CRM1040_Gul-f1.jpg

Figure 1: A: Postimplantation chest X-ray showing localization of the leads. B: In-office chest X-ray showing the SVC coil looped in the RA. SVC: superior vena cava; RA: right atrium; RV: right ventricle.

CRM1040_Gul-f2.jpg

Figure 2: Multiple views of fluoroscopic images confirming localization of the SVC coil. A: Anteroposterior view. B: Left anterior oblique view. C: Right anterior oblique view.

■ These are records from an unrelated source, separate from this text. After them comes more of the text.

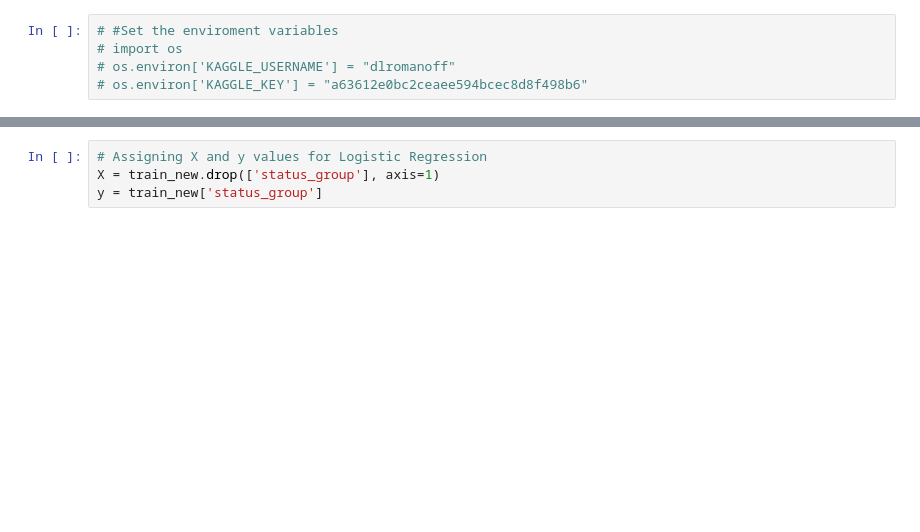
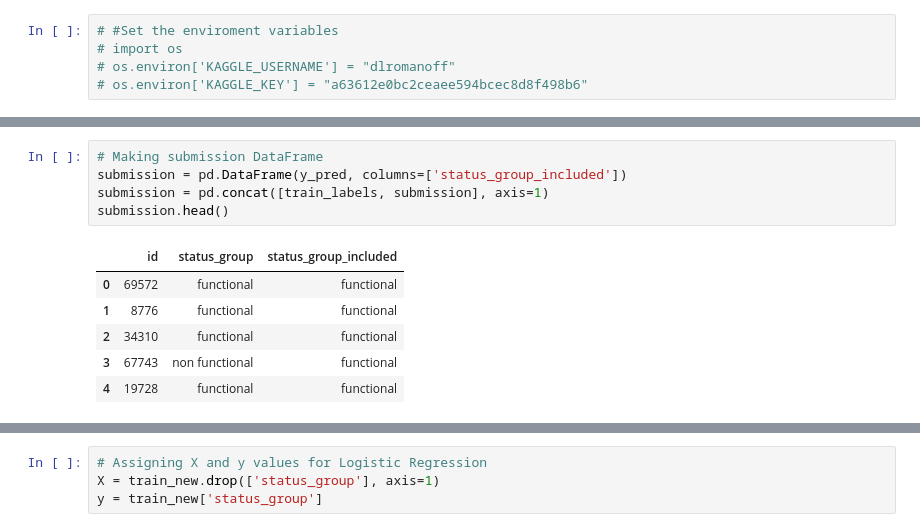
Before and after one commit to DanielleRomanoff/DS-Unit-2-Project-Week, a Jupyter notebook: DS-Unit-2-Project-Week.ipynb, the cells around one changed output, grey strips where cells are left out. Saved outputs shown, nothing was run; the diff lists cells and outputs as text; blank space fills up the shorter version.

```diff
--- a/DS-Unit-2-Project-Week.ipynb
+++ b/DS-Unit-2-Project-Week.ipynb
@@ -60,0 +93,12 @@ Name: status_group, dtype: int64
+# %%
+# Making submission DataFrame
+submission = pd.DataFrame(y_pred, columns=['status_group_included'])
+submission = pd.concat([train_labels, submission], axis=1)
+submission.head()
+# %% [output]
+|  | id | status_group | status_group_included |
+| 0 | 69572 | functional | functional |
+| 1 | 8776 | functional | functional |
+| 2 | 34310 | functional | functional |
+| 3 | 67743 | non functional | functional |
+| 4 | 19728 | functional | functional |
```
Also changed, not shown: parts of 49 cells of this notebook.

In this case, we speculate that the right ventricular (RV) lead migrated towards the RA and RV. It is possible that tricuspid valve movement could have advanced the free-floating SVC coil and, consequently, the RV lead. Failed shock deliveries could be explained with a lack of appropriate shock vectors because of the SVC coil being looped in the RA. After disabling the SVC coil, this issue was resolved. This case highlights the importance of localization of the SVC coil when a dual-coil lead is implanted and shows harm from dual-coil ICD lead implantation. Implantation of single-coil leads should be encouraged in order to prevent such complications and facilitate lead extraction.